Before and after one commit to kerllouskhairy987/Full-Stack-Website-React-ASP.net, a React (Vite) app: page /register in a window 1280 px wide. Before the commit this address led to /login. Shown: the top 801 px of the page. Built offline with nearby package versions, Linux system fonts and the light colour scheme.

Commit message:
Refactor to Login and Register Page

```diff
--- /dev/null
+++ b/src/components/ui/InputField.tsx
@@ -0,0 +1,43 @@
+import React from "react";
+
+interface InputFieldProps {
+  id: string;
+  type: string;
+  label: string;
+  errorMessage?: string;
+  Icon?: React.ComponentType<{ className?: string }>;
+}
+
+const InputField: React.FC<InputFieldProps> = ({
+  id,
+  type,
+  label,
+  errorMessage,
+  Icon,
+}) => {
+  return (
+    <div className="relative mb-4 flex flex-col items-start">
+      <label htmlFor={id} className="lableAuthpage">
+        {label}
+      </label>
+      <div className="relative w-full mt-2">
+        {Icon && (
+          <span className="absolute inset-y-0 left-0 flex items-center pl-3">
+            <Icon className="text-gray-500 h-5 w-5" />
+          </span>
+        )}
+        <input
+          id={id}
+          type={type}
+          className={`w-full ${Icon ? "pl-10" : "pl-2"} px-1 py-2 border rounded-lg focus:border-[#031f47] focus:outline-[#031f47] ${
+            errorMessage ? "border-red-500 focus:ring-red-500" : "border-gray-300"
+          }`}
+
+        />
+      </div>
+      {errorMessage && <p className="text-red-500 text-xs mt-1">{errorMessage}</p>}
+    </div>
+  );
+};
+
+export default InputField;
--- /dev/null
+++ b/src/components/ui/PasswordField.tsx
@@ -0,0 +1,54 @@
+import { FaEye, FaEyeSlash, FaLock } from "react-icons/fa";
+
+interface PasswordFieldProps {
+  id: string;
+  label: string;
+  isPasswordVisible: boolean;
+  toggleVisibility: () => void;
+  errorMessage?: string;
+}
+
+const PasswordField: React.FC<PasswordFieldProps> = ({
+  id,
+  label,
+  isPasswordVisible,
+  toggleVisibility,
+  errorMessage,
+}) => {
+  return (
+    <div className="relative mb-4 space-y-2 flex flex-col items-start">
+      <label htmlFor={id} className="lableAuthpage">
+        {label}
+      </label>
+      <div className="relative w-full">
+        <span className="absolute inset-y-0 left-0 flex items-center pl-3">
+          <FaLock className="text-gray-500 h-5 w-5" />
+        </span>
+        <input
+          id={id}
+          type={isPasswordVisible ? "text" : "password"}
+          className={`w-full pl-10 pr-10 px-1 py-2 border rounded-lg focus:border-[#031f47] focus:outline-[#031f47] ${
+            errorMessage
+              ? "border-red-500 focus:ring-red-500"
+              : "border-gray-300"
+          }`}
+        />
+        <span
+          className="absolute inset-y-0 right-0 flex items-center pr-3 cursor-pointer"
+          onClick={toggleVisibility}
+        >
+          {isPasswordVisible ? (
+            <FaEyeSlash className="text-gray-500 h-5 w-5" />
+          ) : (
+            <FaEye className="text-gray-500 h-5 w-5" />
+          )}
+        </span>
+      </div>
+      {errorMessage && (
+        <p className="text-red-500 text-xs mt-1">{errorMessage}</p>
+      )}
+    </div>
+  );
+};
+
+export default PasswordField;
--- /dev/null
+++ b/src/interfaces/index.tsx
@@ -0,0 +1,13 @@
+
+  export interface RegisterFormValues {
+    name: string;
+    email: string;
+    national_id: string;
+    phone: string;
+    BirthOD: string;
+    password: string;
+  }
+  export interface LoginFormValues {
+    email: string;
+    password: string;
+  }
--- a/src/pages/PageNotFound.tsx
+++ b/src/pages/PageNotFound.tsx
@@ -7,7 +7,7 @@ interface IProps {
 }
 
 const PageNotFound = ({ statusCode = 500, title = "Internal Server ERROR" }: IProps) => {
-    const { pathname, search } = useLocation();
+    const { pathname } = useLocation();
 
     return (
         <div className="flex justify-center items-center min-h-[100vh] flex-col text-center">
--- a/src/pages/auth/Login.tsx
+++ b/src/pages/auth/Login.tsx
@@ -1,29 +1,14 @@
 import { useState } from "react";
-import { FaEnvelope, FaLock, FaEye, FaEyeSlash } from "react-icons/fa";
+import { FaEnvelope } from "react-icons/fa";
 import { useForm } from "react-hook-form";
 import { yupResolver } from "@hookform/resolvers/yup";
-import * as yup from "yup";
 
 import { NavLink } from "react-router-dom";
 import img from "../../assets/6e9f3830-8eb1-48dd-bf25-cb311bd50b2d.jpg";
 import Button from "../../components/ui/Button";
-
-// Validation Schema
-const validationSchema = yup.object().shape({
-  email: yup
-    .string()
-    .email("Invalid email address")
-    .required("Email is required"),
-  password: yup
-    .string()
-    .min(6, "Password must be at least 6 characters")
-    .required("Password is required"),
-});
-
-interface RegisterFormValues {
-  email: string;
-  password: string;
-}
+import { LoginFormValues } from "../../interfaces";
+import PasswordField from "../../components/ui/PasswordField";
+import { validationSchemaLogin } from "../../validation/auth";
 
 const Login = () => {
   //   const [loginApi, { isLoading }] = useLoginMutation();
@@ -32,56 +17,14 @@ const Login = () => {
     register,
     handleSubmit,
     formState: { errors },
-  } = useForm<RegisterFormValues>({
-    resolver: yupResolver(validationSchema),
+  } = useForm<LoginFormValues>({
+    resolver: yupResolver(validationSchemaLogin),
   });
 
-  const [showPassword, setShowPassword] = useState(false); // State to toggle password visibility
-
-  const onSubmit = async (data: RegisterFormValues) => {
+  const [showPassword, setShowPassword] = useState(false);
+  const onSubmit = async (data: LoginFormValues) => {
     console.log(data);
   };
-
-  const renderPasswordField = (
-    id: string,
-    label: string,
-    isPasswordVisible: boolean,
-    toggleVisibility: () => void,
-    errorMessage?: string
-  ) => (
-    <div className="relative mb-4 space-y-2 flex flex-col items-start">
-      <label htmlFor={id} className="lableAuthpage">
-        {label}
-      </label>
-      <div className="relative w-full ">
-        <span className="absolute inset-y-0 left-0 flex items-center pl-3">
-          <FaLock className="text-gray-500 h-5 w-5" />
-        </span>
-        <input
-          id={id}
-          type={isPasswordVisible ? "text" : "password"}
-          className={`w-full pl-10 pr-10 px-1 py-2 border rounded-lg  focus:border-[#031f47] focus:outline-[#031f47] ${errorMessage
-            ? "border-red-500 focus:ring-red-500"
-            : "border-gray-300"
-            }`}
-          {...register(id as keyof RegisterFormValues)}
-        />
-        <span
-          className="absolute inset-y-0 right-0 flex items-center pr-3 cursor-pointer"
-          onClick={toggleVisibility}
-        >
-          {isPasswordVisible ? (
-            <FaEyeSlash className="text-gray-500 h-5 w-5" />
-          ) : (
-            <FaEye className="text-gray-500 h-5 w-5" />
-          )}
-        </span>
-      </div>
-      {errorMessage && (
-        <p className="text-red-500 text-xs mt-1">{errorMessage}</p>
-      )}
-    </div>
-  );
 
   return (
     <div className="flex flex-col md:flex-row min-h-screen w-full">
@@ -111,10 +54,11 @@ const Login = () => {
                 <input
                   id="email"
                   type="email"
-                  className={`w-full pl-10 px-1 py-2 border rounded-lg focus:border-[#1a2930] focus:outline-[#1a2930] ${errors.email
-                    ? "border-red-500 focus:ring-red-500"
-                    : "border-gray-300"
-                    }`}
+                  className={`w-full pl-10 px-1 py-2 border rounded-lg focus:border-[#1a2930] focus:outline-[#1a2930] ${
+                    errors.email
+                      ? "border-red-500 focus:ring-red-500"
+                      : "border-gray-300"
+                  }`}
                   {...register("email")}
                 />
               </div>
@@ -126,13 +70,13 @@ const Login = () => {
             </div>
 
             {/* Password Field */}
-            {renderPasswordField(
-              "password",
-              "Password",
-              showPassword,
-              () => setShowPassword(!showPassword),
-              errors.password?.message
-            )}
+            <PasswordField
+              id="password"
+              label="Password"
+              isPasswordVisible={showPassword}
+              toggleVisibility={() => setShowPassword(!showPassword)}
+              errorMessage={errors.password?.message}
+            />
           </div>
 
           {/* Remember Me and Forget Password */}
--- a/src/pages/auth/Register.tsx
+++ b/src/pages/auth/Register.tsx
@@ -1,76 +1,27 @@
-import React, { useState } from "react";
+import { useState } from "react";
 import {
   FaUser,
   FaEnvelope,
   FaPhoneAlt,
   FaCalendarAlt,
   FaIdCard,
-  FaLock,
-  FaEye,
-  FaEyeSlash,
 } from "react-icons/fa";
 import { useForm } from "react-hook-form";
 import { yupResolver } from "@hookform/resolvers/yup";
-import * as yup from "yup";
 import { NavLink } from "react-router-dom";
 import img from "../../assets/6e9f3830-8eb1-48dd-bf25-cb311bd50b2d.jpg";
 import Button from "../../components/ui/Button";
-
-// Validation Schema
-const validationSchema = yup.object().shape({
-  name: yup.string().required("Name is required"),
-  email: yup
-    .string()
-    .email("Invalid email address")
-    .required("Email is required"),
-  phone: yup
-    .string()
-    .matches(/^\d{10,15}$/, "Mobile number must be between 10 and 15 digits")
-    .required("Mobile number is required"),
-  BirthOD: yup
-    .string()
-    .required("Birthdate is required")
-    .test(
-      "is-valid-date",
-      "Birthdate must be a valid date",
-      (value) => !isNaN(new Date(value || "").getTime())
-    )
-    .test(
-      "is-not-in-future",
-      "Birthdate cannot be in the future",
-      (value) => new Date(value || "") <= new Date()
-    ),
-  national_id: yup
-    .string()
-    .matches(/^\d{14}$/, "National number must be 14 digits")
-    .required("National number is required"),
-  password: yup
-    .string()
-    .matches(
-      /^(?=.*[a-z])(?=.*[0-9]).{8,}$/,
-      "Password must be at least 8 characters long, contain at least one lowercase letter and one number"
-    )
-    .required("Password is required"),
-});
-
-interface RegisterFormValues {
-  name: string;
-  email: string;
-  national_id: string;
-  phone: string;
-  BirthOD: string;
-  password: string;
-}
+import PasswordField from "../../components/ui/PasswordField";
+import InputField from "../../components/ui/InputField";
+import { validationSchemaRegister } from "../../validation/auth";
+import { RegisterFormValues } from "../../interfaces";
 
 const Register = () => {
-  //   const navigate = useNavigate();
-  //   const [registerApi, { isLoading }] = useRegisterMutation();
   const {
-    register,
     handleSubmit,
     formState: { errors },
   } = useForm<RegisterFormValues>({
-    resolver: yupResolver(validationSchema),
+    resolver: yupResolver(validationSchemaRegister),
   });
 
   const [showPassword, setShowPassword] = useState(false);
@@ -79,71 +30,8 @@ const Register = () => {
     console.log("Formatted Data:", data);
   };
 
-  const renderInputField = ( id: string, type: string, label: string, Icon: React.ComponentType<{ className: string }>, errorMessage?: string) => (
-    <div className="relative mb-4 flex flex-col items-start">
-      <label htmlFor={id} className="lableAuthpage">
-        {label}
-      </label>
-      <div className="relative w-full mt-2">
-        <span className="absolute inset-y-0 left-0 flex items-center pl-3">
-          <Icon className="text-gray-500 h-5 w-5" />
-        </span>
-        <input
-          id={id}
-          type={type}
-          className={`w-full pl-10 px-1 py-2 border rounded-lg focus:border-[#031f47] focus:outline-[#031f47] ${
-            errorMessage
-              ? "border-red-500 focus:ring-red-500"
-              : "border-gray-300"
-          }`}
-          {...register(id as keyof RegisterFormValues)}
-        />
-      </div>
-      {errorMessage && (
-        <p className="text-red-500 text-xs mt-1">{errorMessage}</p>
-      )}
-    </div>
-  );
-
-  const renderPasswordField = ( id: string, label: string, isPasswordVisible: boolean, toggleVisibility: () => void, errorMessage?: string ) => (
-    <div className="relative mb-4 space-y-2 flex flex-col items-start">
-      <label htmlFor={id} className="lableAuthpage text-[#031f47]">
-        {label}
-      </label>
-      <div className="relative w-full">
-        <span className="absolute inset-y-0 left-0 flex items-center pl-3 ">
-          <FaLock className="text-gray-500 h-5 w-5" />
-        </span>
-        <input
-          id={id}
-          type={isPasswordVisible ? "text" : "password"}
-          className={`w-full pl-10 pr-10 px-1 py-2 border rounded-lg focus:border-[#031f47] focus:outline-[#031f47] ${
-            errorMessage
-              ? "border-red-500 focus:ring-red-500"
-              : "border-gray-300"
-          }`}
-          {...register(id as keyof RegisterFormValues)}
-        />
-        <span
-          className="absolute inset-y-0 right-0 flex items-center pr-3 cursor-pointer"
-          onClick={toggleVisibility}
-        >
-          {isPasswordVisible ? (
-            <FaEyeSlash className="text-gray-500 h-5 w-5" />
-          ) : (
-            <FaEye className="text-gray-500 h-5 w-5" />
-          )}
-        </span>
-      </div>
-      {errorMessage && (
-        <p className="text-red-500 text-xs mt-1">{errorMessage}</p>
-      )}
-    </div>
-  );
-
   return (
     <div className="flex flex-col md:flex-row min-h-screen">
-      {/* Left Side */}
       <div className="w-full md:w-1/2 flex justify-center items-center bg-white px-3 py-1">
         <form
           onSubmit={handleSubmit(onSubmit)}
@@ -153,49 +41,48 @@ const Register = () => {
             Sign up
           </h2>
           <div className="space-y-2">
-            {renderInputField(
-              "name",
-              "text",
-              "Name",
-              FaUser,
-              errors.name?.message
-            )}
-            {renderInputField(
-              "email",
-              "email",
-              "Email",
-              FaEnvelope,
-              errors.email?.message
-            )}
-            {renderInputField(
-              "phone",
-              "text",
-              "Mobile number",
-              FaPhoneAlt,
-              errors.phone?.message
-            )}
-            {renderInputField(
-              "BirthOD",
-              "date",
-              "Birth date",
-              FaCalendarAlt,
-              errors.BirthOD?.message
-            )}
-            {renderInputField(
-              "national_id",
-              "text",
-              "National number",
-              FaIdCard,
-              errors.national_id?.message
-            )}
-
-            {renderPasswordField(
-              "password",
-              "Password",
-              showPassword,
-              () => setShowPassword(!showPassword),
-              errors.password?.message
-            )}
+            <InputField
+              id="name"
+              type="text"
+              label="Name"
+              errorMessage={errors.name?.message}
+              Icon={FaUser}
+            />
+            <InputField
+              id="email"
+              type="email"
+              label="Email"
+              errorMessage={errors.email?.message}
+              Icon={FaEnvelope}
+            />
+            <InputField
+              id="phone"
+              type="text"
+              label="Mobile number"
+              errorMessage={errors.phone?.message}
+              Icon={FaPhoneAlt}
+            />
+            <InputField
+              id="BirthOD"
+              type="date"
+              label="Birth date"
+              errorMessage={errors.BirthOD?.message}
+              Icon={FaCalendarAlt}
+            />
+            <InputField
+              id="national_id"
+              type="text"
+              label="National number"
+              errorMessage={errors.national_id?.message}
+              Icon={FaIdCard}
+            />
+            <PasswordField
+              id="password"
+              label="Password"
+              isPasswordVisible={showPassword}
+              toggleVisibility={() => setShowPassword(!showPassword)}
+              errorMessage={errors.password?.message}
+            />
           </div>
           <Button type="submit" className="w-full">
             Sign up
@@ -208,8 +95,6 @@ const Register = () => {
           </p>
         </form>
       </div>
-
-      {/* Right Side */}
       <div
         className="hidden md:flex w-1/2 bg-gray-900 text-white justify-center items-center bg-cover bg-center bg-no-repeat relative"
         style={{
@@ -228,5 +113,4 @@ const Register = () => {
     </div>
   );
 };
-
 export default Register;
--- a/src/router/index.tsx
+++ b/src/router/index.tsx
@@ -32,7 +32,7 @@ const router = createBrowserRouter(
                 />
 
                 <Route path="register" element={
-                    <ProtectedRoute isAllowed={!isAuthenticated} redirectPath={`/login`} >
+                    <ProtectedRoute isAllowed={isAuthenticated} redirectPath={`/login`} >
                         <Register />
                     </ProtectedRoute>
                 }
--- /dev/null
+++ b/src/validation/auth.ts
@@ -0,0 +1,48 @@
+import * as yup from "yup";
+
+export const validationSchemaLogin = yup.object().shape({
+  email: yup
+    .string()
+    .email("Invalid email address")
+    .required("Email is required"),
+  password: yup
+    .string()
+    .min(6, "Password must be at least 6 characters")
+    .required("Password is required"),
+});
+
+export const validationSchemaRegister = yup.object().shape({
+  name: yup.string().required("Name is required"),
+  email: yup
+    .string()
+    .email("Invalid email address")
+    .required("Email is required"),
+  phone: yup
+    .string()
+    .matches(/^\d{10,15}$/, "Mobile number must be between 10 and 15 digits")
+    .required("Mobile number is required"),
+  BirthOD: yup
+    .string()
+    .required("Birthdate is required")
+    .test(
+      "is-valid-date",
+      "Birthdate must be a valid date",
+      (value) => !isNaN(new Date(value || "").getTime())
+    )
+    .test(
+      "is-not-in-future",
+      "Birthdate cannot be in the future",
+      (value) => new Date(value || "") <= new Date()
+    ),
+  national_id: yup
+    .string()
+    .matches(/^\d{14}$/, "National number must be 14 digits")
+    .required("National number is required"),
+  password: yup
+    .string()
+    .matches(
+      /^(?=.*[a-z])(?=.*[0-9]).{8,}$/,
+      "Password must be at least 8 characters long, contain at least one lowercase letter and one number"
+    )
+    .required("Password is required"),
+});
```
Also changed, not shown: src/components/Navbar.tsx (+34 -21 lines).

** Exercise goal **
From the records given above, copy all lines containing "rounded".

** Exercise output **
+          className={`w-full ${Icon ? "pl-10" : "pl-2"} px-1 py-2 border rounded-lg focus:border-[#031f47] focus:outline-[#031f47] ${
+          className={`w-full pl-10 pr-10 px-1 py-2 border rounded-lg focus:border-[#031f47] focus:outline-[#031f47] ${
-          className={`w-full pl-10 pr-10 px-1 py-2 border rounded-lg  focus:border-[#031f47] focus:outline-[#031f47] ${errorMessage
-                  className={`w-full pl-10 px-1 py-2 border rounded-lg focus:border-[#1a2930] focus:outline-[#1a2930] ${errors.email
+                  className={`w-full pl-10 px-1 py-2 border rounded-lg focus:border-[#1a2930] focus:outline-[#1a2930] ${
-          className={`w-full pl-10 px-1 py-2 border rounded-lg focus:border-[#031f47] focus:outline-[#031f47] ${
-          className={`w-full pl-10 pr-10 px-1 py-2 border rounded-lg focus:border-[#031f47] focus:outline-[#031f47] ${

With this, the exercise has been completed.